October 2005
RELATED TOPICS: AMT | 1970S
1974 Plymouth GTX
AMT/Ertl No. 38157
Model Type: Injection-molded styrene
Molded Colors: Gray, clear
Scale: 1/25
MSRP: $12.95
Pros: Little flash, chrome bumpers done well
Cons: Box-art model does not match kit contents
Out of the ashes comes yet another rare, older reissue from AMT/Ertl. To the best of my recollection, this kit has never been reissued.

The mold has held up well over the years. There is very little flash.

The model depicted on the box shows a car that is buildable with factory markings, albeit with five-spoke Cragar mags. Neither of these items are present in the kit. Instead, you get some questionable blue-and-green graphics on the decal sheet, and the wheel options are factory road wheels along with Cragar supertricks - nice, but they're not what is shown on the box.      

There are also 440 6-pack markings for the power bulge on the hood on the box art, but nothing on the decal sheet. The engine in the kit depicts a 440 that gives you the option of either a single four-barrel or six-pack setup. The engine casting is weak and is not made up of a large number of parts, but remember, we are dealing with a kit that was cast in the 1970s. The parts do go together okay.

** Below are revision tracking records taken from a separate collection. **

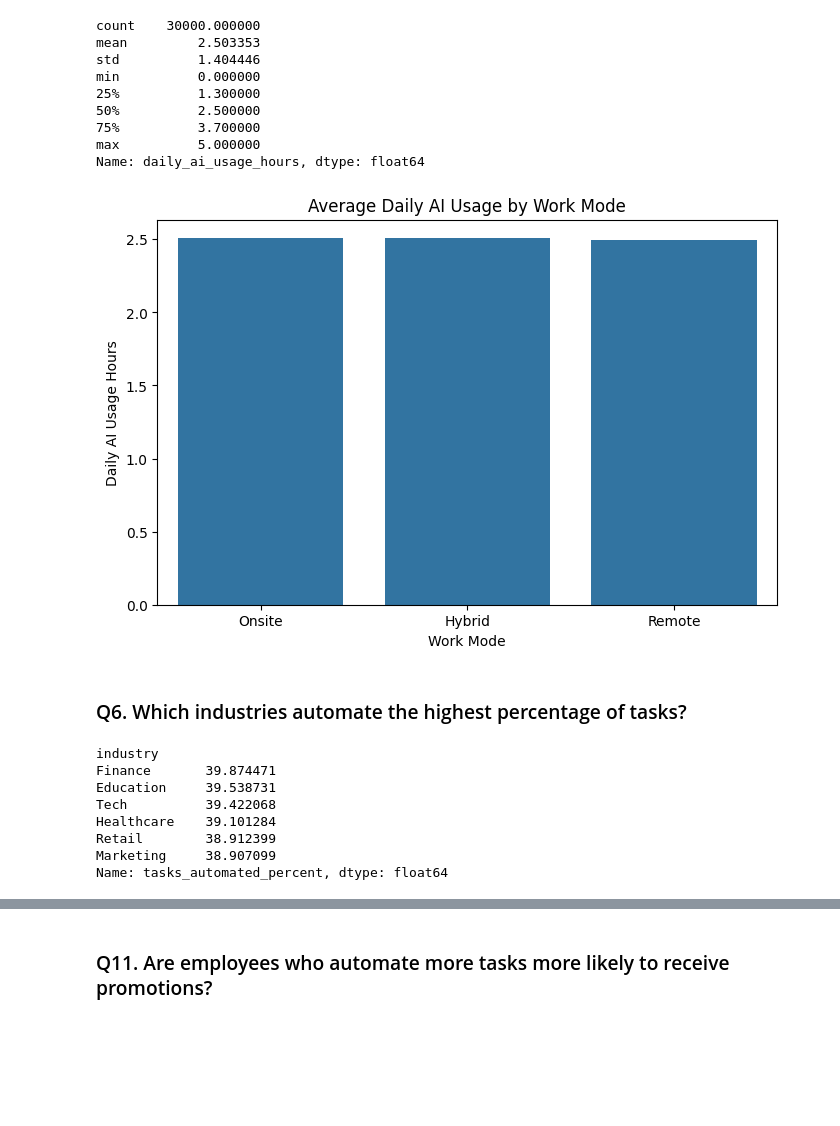
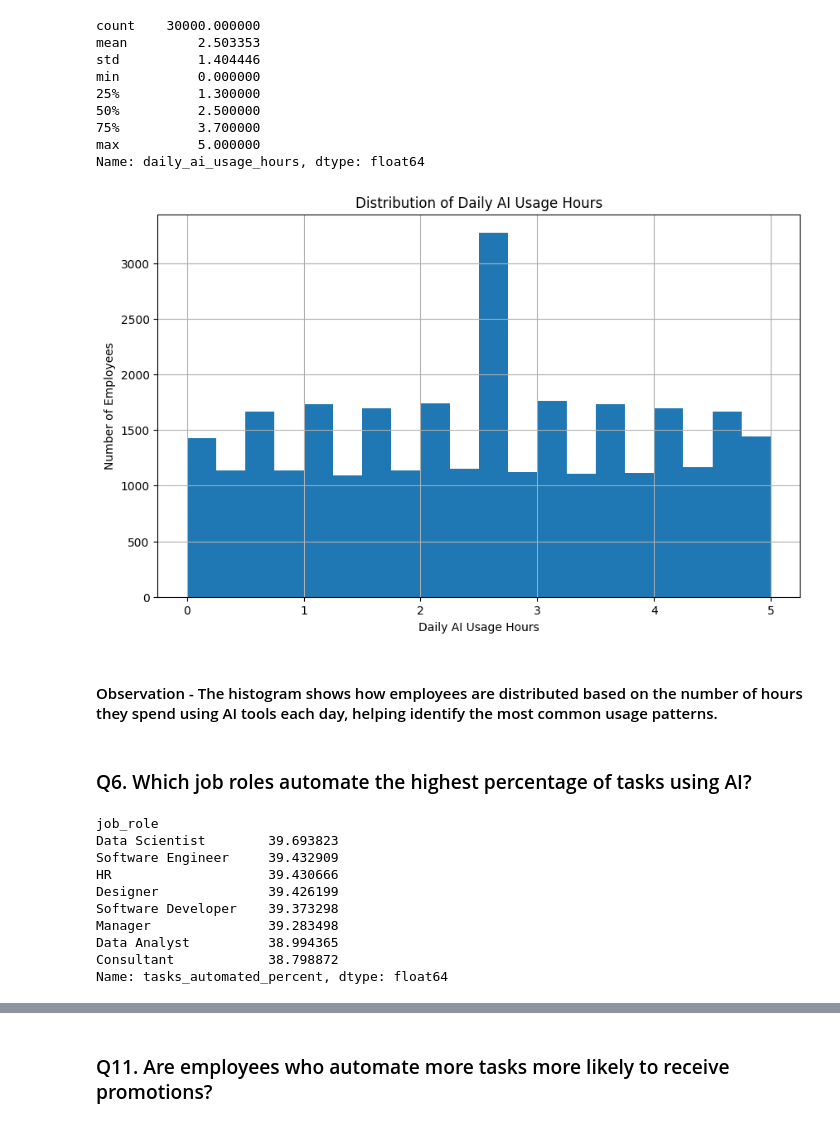
Before and after one commit to umang0015/AI-Tools-Usage-And-Productivity-Analysis, a Jupyter notebook: Project1-checkpoint.ipynb, the cells around one changed output, grey strips where cells are left out. Drawn from its saved outputs; the diff is of its cells as text; code cells hidden in the pictures; blank space fills up the shorter version.

```diff
--- a/Project1-checkpoint.ipynb
+++ b/Project1-checkpoint.ipynb
@@ -512,36 +514,43 @@ min          0.000000
 max          5.000000
 Name: daily_ai_usage_hours, dtype: float64
 # %%
-plt.figure(figsize=(8,5))
 
-sns.barplot(
-    x=work_mode.index,
-    y=work_mode.values
+plt.figure(figsize=(10,6))
+
+plt.hist(
+    df["daily_ai_usage_hours"],
+    bins=20
 )
 
-plt.title("Average Daily AI Usage by Work Mode")
-plt.xlabel("Work Mode")
-plt.ylabel("Daily AI Usage Hours")
+plt.title("Distribution of Daily AI Usage Hours")
+plt.xlabel("Daily AI Usage Hours")
+plt.ylabel("Number of Employees")
+
+plt.grid(True)
 
 plt.show()
 # %% [output]
-[figure, old version]
+[figure, new version]
+# %% [markdown]
+#### Observation - The histogram shows how employees are distributed based on the number of hours they spend using AI tools each day, helping identify the most common usage patterns.
 # %% [markdown]
-### Q6. Which industries automate the highest percentage of tasks?
+### Q6. Which job roles automate the highest percentage of tasks using AI?
 # %%
-automation = (
-    df.groupby("industry")["tasks_automated_percent"]
+job_role_automation = (
+    df.groupby("job_role")["tasks_automated_percent"]
       .mean()
       .sort_values(ascending=False)
 )
 
-automation
+job_role_automation
 # %% [output]
-industry
-Finance       39.874471
-Education     39.538731
-Tech          39.422068
-Healthcare    39.101284
-Retail        38.912399
-Marketing     38.907099
+job_role
+Data Scientist        39.693823
+Software Engineer     39.432909
+HR                    39.430666
+Designer              39.426199
+Software Developer    39.373298
+Manager               39.283498
+Data Analyst          38.994365
+Consultant            38.798872
 Name: tasks_automated_percent, dtype: float64
```
Also changed, not shown: parts of 23 cells of this notebook.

The problem with the whole engine package is compounded when you turn the model over and view the chassis. Although a 440 6-pack combination was still available in 1974, the chassis depicts a single exhaust with a molded-in catalytic converter. The 440 engines required a dual exhaust, and in 1974 the only cars that were required to run a cat were cars manufactured for sale in the state of California.

The chassis has a separate rear suspension with metal axle, and the front suspension is molded in with the old-school pin/wheel placement attachments. There are two placement locations on each side for ride-height preference. The other problem is that the driver's-side exhaust manifold stops without a crossover tube to attach to the single exhaust.

The interior has a molded rear seat with separate bucket seats and shifter. The problem area is the dash; the one included in this kit is actually the dash from the MPC 1976 Dodge Coronet kit. It does not fit the interior tub. In order to use it, you will have to sand the sides of the attachment points to make it fit. 

The body is probably the best piece in the kit. It depicts the lines of the 1974 GTX very well. The chrome for the grille and front and rear bumpers is done well. The glass is one piece and fits okay, considering the age of the kit. The marker lights are not very deep, and after a couple of coats of paint you might have a hard time detail-painting them. 

The tires included are four 70-series Goodyears and two rear 60-series dirt-track tires. Because this model can't be built as a factory-stock replica, I went with the street-machine look and used the dirt-tack tires on the rear. I used a motor tool with a cutting wheel to narrow the metal axle so that I could get the rear tires to sit up under the wheel wells. 

The paint I chose was Testor's Pacific Blue, with the added Plymouth GTX markings that are also included on the decal sheet. 

I personally like this kit because I am a Mopar man, and getting any car from this era is a plus. I don't think that I would recommend this kit to just anyone. If you purchase this kit and want to create a better replica of a 1974 GTX, you can also purchase an AMT/Ertl 1971 Charger and use the interior and chassis from that kit.
Granted, you shouldn't have to spend extra money to accomplish this task, but in this case, it is the only alternative.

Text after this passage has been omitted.